And Mookie, I did a little more research and found out that I was wrong about something: you don't have to have a static IP to host your own server, but it does make it easier to have one. I don't know much about the details as to why it's easier, but that's as far as I know. I really don't see much of a reason at all for you to get one...particularly if you don't even plan to have a server as you said.
Mookie4ever wrote:Thanks guys, but I'm still unclear about these ISP telling me that a static IP is more secure. Seems to me as though it is less secure
Your logic makes sense to me as well...so I went to SBC's website and found this:
Some Internet applications, however, require a different type of Internet connection for those applications that require 24x7 availability (like a web server or email server). So a benefit of having a static IP address is that it enables this type of 24x7 connection for those applications that require it. With a static IP, the way you disconnect your SBC Yahoo! DSL connection is either by turning off your computer, or unplugging your modem or router.
Of course, with this type of always-on connection, many customers will require a higher level of protection for their SBC Yahoo! DSL connection. This can usually be addressed by simply installing a router instead of a modem. This specific topic is addressed later in this material.
The benefits of running SBC Yahoo! DSL with a router include:
* Being able to connect multiple computers to the DSL line; this enables customers to have multiple, simultaneous connections to the Internet. For example, a small office could connect three or four of their computers to the router, thereby providing each computer with access to the Internet over the same DSL line. * Improving the security of the SBC Yahoo! DSL connection, since the router runs on a protocol called "Network Address Translation" (NAT). NAT enables each of the connected computers to have their own "private" IP address, which is different from the "public" static IP address that is assigned to the router. By assigning private IP addresses to each computer connected to the router, hackers are not able to see these IP addresses or gain access to any data on these computers. This protects these computers by essentially making them "invisible" to everyone on the Internet.

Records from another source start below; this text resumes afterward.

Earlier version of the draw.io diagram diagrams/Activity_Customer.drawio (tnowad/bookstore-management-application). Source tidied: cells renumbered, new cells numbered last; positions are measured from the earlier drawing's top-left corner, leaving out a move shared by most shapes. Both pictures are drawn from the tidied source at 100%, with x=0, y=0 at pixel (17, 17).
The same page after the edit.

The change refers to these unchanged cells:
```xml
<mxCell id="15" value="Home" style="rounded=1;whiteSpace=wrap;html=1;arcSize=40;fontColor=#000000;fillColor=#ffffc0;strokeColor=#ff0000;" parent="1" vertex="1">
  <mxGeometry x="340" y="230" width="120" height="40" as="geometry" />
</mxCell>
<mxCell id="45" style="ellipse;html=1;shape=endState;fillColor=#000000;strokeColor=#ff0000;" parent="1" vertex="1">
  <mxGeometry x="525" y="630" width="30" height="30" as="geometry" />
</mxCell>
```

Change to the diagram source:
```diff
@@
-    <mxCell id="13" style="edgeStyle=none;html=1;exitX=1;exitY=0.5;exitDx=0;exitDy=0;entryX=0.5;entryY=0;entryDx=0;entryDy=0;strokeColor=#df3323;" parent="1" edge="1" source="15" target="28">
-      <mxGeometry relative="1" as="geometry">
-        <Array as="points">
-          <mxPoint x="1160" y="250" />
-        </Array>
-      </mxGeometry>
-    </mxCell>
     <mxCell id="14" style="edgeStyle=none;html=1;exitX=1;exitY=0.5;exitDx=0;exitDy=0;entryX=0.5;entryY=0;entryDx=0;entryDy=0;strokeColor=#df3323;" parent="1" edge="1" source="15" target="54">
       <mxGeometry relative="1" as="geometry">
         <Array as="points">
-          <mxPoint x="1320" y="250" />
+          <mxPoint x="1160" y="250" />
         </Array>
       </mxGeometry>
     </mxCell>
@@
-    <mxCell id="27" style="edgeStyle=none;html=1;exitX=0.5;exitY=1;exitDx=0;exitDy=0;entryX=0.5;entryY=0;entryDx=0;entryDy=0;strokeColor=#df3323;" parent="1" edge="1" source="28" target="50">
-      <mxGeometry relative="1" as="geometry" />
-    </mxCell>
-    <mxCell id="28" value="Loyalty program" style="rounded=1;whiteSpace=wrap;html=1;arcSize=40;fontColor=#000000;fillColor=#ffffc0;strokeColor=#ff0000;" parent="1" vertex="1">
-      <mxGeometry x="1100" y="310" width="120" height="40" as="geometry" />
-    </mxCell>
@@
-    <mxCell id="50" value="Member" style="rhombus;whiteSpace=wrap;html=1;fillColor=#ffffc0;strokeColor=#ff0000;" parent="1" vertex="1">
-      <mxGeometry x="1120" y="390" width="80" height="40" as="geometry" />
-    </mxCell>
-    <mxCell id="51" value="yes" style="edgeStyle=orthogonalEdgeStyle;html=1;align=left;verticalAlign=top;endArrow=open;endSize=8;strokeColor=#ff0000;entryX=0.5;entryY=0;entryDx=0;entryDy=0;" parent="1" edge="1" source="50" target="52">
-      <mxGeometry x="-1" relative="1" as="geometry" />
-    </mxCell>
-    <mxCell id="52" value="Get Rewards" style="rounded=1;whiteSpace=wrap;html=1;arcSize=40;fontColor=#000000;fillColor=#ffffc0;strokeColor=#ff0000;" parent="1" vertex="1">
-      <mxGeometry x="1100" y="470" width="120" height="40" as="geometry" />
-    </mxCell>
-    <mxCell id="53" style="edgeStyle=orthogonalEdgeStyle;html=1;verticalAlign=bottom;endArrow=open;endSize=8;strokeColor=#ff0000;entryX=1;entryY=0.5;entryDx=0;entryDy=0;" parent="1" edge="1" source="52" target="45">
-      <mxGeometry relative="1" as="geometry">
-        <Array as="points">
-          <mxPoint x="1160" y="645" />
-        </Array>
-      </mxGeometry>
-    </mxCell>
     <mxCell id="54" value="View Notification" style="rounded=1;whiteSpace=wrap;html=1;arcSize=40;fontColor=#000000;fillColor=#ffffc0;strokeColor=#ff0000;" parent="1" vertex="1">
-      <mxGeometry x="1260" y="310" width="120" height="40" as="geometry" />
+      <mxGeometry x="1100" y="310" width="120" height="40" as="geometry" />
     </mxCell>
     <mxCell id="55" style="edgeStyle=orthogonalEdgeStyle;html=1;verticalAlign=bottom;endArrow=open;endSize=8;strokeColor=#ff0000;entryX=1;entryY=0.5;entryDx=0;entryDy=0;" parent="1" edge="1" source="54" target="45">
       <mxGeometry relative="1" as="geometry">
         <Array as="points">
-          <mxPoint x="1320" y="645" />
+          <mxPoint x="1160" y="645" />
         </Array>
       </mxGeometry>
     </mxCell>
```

Basically, I think what it is saying is that the connection is more secure with static IPs because there is typically a router protecting you from hackers (as opposed to a modem, which is basically no protection). It does this, as it says, by hiding the IP address of your computers/servers, and only shows the public address of the router.

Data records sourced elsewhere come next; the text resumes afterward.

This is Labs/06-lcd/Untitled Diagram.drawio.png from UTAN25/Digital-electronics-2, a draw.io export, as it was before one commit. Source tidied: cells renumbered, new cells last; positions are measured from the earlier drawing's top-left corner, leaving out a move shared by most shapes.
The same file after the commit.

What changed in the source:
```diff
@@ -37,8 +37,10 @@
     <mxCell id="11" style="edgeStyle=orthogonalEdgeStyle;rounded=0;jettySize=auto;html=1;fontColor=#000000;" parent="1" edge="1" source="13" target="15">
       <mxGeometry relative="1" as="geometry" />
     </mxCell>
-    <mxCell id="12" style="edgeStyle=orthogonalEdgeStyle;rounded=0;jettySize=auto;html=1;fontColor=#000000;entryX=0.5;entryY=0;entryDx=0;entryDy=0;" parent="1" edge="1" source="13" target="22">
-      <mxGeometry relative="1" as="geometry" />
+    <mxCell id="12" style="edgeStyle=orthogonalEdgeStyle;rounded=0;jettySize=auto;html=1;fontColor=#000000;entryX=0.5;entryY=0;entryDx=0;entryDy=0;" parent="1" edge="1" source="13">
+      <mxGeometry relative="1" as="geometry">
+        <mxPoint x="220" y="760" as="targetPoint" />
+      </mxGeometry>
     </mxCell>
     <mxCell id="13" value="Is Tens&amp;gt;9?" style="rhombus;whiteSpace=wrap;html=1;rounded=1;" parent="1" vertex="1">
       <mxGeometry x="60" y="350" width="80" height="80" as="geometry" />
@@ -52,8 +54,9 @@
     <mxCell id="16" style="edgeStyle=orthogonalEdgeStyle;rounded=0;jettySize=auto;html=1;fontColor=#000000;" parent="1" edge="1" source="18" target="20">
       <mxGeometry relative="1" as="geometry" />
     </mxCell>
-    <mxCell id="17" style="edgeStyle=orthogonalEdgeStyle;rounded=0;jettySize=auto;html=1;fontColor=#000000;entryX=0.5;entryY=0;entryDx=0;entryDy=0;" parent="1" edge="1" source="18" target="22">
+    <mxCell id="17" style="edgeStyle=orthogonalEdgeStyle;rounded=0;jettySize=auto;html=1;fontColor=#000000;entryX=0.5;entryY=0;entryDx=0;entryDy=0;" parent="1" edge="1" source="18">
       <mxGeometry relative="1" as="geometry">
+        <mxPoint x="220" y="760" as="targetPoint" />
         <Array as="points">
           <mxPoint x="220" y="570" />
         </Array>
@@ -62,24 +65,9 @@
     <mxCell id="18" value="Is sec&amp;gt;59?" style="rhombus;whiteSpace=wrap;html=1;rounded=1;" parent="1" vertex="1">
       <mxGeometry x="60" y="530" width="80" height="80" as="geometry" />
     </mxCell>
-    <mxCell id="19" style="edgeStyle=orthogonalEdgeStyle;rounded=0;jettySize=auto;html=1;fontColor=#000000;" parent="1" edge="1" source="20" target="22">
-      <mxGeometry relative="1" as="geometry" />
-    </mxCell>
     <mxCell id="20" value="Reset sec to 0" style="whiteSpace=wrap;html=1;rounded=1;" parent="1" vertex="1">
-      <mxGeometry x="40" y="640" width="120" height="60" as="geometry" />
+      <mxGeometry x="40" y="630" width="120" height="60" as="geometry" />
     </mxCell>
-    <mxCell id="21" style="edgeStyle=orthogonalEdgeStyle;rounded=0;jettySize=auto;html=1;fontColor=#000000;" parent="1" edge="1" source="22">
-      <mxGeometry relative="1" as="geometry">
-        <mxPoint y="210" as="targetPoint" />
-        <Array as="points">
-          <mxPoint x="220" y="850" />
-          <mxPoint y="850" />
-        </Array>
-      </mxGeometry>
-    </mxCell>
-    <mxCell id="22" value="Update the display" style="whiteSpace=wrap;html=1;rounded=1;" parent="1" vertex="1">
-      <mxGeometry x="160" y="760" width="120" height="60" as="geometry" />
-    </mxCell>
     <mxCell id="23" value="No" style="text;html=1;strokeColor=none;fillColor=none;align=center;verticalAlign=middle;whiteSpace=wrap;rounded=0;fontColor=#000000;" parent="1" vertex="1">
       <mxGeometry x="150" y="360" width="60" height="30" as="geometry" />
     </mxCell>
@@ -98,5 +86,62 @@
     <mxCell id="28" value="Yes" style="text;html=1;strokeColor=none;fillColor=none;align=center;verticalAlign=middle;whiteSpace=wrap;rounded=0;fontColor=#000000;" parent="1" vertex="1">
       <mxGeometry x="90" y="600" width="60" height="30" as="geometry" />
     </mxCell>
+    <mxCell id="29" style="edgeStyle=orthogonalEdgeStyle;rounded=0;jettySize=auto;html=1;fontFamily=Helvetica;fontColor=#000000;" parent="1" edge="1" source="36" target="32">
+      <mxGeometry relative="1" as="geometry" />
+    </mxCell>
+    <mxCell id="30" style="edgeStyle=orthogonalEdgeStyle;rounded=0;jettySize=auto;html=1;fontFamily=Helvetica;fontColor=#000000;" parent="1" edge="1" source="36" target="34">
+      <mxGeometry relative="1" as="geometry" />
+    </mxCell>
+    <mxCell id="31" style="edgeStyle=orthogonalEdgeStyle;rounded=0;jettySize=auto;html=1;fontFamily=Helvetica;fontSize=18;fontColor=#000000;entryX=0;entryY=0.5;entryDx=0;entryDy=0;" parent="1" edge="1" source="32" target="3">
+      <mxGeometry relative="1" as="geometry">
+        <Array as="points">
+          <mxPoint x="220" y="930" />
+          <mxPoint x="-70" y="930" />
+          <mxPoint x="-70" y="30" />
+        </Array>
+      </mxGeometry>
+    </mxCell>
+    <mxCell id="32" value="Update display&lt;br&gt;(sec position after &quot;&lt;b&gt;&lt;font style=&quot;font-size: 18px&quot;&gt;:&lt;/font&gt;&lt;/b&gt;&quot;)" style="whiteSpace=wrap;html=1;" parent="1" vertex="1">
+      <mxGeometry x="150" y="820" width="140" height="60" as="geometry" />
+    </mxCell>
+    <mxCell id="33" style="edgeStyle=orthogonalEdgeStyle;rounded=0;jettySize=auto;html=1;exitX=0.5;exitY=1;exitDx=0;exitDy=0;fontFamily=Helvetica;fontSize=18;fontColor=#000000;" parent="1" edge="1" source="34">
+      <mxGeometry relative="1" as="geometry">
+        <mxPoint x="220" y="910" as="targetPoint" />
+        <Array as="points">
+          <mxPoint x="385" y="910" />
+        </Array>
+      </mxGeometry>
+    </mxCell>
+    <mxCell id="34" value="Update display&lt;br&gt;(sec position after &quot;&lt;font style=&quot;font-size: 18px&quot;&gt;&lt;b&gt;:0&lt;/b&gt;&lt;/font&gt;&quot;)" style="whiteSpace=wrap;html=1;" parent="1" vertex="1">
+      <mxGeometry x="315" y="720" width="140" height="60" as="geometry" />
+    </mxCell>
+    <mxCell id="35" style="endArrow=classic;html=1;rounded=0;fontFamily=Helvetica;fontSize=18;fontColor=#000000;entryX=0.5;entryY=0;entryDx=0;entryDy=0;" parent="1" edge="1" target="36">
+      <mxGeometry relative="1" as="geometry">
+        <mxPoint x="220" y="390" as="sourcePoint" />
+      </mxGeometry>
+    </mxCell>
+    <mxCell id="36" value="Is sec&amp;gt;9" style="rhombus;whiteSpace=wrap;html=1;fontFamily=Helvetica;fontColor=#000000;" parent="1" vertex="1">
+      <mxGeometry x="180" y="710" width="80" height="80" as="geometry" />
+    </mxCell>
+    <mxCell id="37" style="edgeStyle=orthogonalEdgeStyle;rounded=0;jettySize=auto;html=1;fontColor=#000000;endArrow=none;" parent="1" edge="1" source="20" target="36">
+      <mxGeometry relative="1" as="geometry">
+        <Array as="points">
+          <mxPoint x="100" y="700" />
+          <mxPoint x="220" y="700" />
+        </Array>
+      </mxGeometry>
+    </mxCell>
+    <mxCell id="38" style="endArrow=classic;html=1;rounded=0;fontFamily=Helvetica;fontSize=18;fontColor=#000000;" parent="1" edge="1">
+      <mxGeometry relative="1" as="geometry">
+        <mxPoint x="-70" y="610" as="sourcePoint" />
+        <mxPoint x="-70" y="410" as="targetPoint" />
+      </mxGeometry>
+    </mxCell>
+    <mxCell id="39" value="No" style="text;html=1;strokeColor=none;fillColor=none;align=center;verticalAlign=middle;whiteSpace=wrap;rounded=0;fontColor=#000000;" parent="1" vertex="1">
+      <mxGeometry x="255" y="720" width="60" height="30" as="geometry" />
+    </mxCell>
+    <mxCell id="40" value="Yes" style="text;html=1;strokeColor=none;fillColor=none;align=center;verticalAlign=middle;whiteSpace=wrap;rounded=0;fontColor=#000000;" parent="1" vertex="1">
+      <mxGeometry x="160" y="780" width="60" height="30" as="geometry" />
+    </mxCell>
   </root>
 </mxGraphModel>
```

Seems like it would be something for a large scale company to worry about.